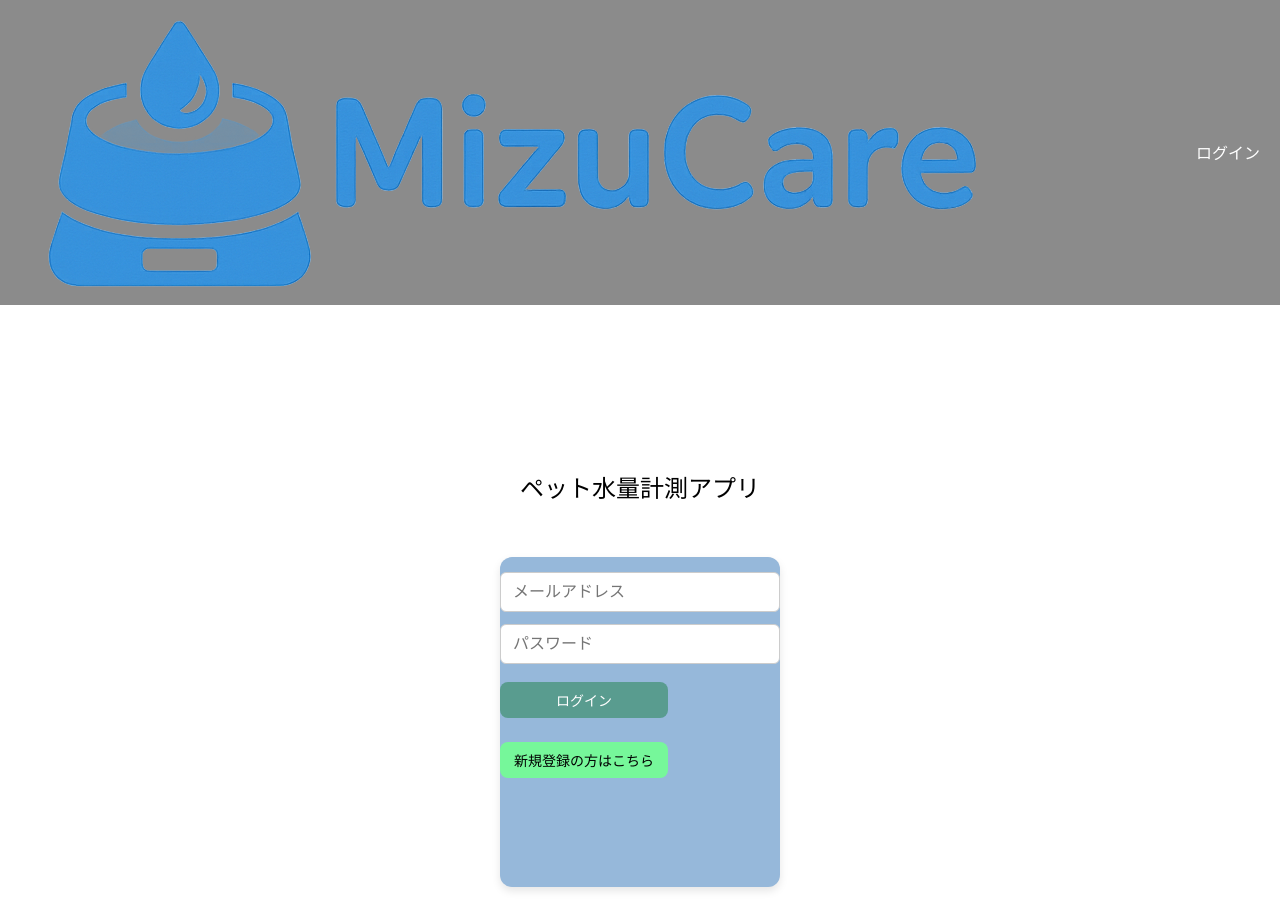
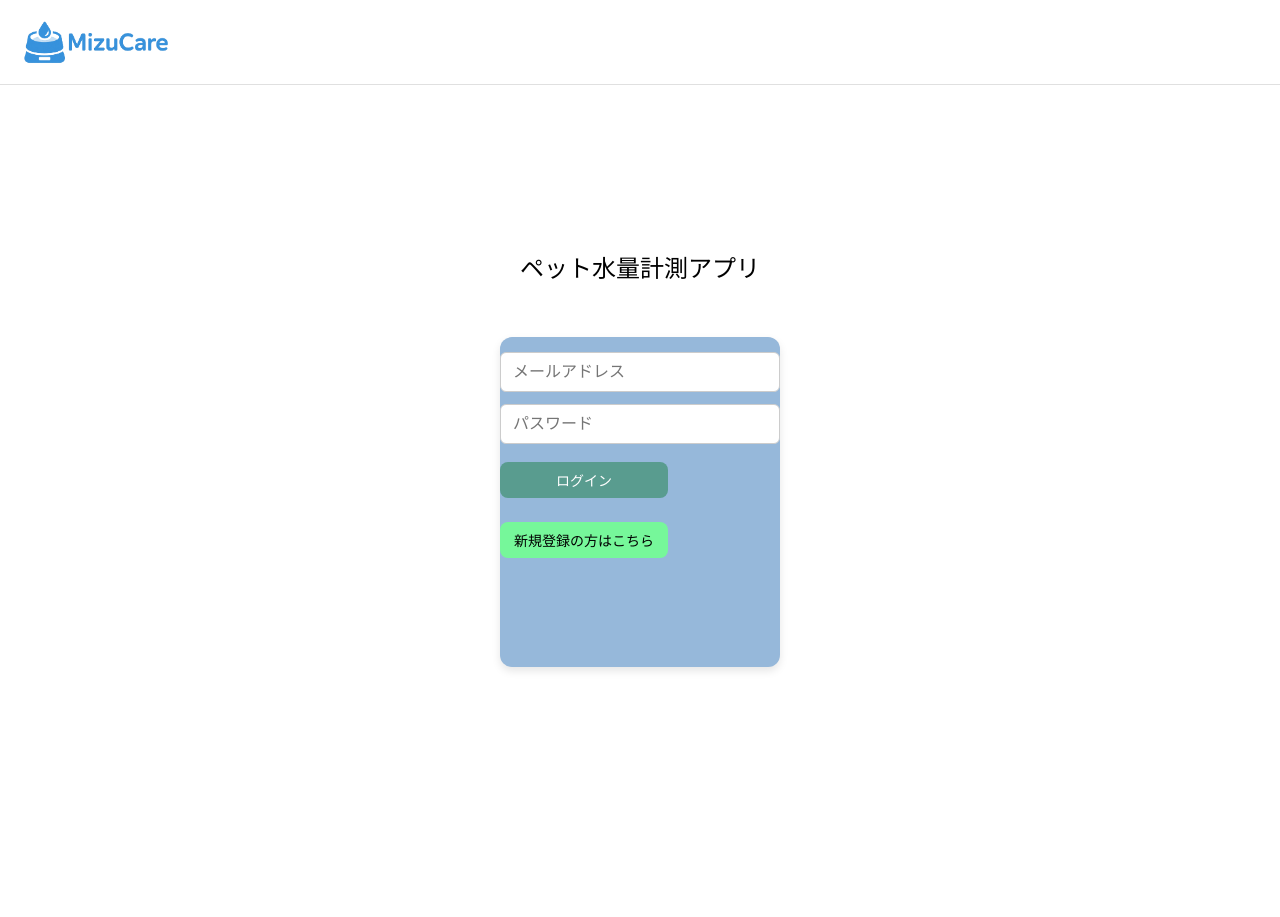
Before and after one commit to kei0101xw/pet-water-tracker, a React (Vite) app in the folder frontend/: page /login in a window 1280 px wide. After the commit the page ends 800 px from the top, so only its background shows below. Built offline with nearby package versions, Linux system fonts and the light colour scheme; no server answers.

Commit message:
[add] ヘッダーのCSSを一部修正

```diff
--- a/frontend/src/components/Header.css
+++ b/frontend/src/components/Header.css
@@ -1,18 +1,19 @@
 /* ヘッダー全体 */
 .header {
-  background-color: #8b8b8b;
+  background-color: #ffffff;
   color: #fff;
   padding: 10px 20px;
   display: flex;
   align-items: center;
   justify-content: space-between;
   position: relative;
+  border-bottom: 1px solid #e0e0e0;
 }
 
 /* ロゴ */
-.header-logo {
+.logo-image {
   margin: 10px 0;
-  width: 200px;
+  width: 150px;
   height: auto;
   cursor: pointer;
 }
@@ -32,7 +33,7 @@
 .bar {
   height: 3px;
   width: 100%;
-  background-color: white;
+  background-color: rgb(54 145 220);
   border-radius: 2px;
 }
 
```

Task objective
Output every line of the records exactly, excluding all pictures.

Exercise response
Before and after one commit to kei0101xw/pet-water-tracker, a React (Vite) app in the folder frontend/: page /login in a window 1280 px wide. After the commit the page ends 800 px from the top, so only its background shows below. Built offline with nearby package versions, Linux system fonts and the light colour scheme; no server answers.

Commit message:
[add] ヘッダーのCSSを一部修正

```diff
--- a/frontend/src/components/Header.css
+++ b/frontend/src/components/Header.css
@@ -1,18 +1,19 @@
 /* ヘッダー全体 */
 .header {
-  background-color: #8b8b8b;
+  background-color: #ffffff;
   color: #fff;
   padding: 10px 20px;
   display: flex;
   align-items: center;
   justify-content: space-between;
   position: relative;
+  border-bottom: 1px solid #e0e0e0;
 }
 
 /* ロゴ */
-.header-logo {
+.logo-image {
   margin: 10px 0;
-  width: 200px;
+  width: 150px;
   height: auto;
   cursor: pointer;
 }
@@ -32,7 +33,7 @@
 .bar {
   height: 3px;
   width: 100%;
-  background-color: white;
+  background-color: rgb(54 145 220);
   border-radius: 2px;
 }
 
```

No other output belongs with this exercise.